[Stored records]
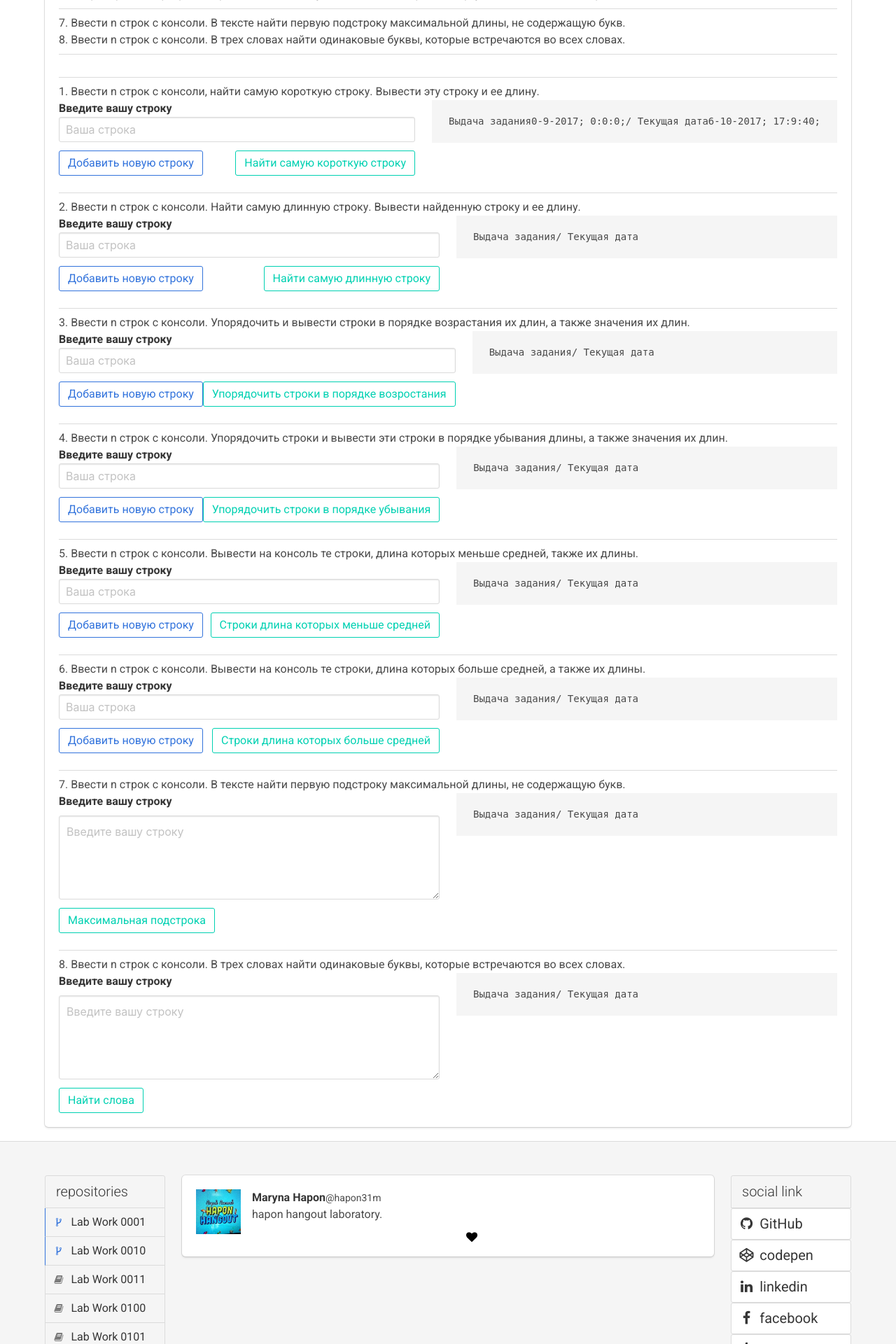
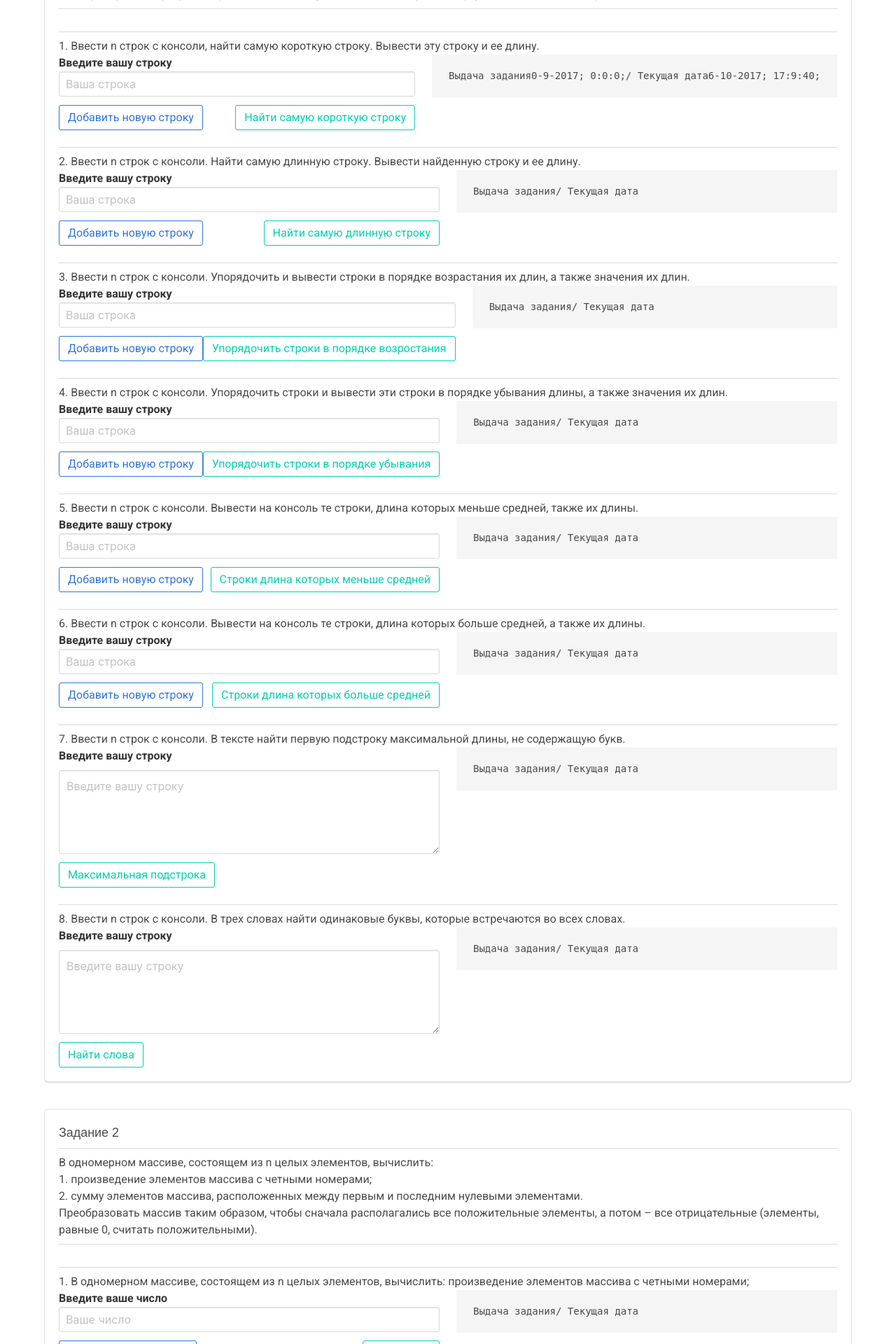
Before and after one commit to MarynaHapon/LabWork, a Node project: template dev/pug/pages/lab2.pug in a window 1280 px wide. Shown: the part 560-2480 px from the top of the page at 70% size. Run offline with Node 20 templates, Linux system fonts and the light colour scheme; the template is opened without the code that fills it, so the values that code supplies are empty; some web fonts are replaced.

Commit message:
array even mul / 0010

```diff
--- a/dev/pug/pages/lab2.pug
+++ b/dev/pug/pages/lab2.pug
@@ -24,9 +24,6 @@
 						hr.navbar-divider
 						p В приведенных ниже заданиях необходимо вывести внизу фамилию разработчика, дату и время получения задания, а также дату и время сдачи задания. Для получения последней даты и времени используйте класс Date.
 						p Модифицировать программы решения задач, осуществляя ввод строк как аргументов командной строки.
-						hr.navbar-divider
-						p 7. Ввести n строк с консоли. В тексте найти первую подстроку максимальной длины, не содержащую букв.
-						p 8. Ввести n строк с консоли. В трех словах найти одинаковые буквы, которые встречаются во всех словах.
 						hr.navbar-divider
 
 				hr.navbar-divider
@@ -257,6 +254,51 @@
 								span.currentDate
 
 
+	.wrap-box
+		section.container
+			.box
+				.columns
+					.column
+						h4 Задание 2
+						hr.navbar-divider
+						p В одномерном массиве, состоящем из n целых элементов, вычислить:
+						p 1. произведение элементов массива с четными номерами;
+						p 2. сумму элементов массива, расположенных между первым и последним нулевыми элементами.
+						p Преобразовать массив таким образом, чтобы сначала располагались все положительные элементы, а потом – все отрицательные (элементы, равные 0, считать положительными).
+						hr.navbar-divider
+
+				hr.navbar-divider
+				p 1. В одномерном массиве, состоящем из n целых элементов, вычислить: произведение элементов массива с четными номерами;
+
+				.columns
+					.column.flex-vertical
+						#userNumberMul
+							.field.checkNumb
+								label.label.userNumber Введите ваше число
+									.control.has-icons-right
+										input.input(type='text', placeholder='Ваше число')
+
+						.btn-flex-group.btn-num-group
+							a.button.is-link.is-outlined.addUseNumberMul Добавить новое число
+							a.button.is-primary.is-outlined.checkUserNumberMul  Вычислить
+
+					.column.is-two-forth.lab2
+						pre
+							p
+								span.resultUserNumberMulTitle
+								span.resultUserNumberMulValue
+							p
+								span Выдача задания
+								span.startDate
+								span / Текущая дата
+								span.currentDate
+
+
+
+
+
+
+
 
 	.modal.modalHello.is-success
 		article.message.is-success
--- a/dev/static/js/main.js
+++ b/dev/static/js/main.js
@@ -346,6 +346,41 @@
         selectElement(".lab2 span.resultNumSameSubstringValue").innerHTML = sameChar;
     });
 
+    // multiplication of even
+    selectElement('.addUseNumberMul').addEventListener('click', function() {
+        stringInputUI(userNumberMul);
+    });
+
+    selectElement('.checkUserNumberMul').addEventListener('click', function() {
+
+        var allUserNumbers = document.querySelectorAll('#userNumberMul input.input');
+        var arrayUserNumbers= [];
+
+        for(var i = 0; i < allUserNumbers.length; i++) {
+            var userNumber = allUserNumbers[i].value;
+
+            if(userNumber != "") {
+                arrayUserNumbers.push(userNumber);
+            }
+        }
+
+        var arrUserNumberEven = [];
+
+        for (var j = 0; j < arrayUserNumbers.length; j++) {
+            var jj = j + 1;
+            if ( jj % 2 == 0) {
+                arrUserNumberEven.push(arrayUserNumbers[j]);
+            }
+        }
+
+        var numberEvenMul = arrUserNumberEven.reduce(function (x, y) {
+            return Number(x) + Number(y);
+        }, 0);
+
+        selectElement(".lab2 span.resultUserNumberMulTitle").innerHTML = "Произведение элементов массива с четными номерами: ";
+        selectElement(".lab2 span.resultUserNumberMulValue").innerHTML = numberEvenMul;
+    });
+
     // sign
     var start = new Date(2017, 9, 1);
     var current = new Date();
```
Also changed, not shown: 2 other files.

WHAT YOU NEED TO DO:
Please give back all the records above word for word, with no pictures included.

RESPONSE BOX:
Before and after one commit to MarynaHapon/LabWork, a Node project: template dev/pug/pages/lab2.pug in a window 1280 px wide. Shown: the part 560-2480 px from the top of the page at 70% size. Run offline with Node 20 templates, Linux system fonts and the light colour scheme; the template is opened without the code that fills it, so the values that code supplies are empty; some web fonts are replaced.

Commit message:
array even mul / 0010

```diff
--- a/dev/pug/pages/lab2.pug
+++ b/dev/pug/pages/lab2.pug
@@ -24,9 +24,6 @@
 						hr.navbar-divider
 						p В приведенных ниже заданиях необходимо вывести внизу фамилию разработчика, дату и время получения задания, а также дату и время сдачи задания. Для получения последней даты и времени используйте класс Date.
 						p Модифицировать программы решения задач, осуществляя ввод строк как аргументов командной строки.
-						hr.navbar-divider
-						p 7. Ввести n строк с консоли. В тексте найти первую подстроку максимальной длины, не содержащую букв.
-						p 8. Ввести n строк с консоли. В трех словах найти одинаковые буквы, которые встречаются во всех словах.
 						hr.navbar-divider
 
 				hr.navbar-divider
@@ -257,6 +254,51 @@
 								span.currentDate
 
 
+	.wrap-box
+		section.container
+			.box
+				.columns
+					.column
+						h4 Задание 2
+						hr.navbar-divider
+						p В одномерном массиве, состоящем из n целых элементов, вычислить:
+						p 1. произведение элементов массива с четными номерами;
+						p 2. сумму элементов массива, расположенных между первым и последним нулевыми элементами.
+						p Преобразовать массив таким образом, чтобы сначала располагались все положительные элементы, а потом – все отрицательные (элементы, равные 0, считать положительными).
+						hr.navbar-divider
+
+				hr.navbar-divider
+				p 1. В одномерном массиве, состоящем из n целых элементов, вычислить: произведение элементов массива с четными номерами;
+
+				.columns
+					.column.flex-vertical
+						#userNumberMul
+							.field.checkNumb
+								label.label.userNumber Введите ваше число
+									.control.has-icons-right
+										input.input(type='text', placeholder='Ваше число')
+
+						.btn-flex-group.btn-num-group
+							a.button.is-link.is-outlined.addUseNumberMul Добавить новое число
+							a.button.is-primary.is-outlined.checkUserNumberMul  Вычислить
+
+					.column.is-two-forth.lab2
+						pre
+							p
+								span.resultUserNumberMulTitle
+								span.resultUserNumberMulValue
+							p
+								span Выдача задания
+								span.startDate
+								span / Текущая дата
+								span.currentDate
+
+
+
+
+
+
+
 
 	.modal.modalHello.is-success
 		article.message.is-success
--- a/dev/static/js/main.js
+++ b/dev/static/js/main.js
@@ -346,6 +346,41 @@
         selectElement(".lab2 span.resultNumSameSubstringValue").innerHTML = sameChar;
     });
 
+    // multiplication of even
+    selectElement('.addUseNumberMul').addEventListener('click', function() {
+        stringInputUI(userNumberMul);
+    });
+
+    selectElement('.checkUserNumberMul').addEventListener('click', function() {
+
+        var allUserNumbers = document.querySelectorAll('#userNumberMul input.input');
+        var arrayUserNumbers= [];
+
+        for(var i = 0; i < allUserNumbers.length; i++) {
+            var userNumber = allUserNumbers[i].value;
+
+            if(userNumber != "") {
+                arrayUserNumbers.push(userNumber);
+            }
+        }
+
+        var arrUserNumberEven = [];
+
+        for (var j = 0; j < arrayUserNumbers.length; j++) {
+            var jj = j + 1;
+            if ( jj % 2 == 0) {
+                arrUserNumberEven.push(arrayUserNumbers[j]);
+            }
+        }
+
+        var numberEvenMul = arrUserNumberEven.reduce(function (x, y) {
+            return Number(x) + Number(y);
+        }, 0);
+
+        selectElement(".lab2 span.resultUserNumberMulTitle").innerHTML = "Произведение элементов массива с четными номерами: ";
+        selectElement(".lab2 span.resultUserNumberMulValue").innerHTML = numberEvenMul;
+    });
+
     // sign
     var start = new Date(2017, 9, 1);
     var current = new Date();
```
Also changed, not shown: 2 other files.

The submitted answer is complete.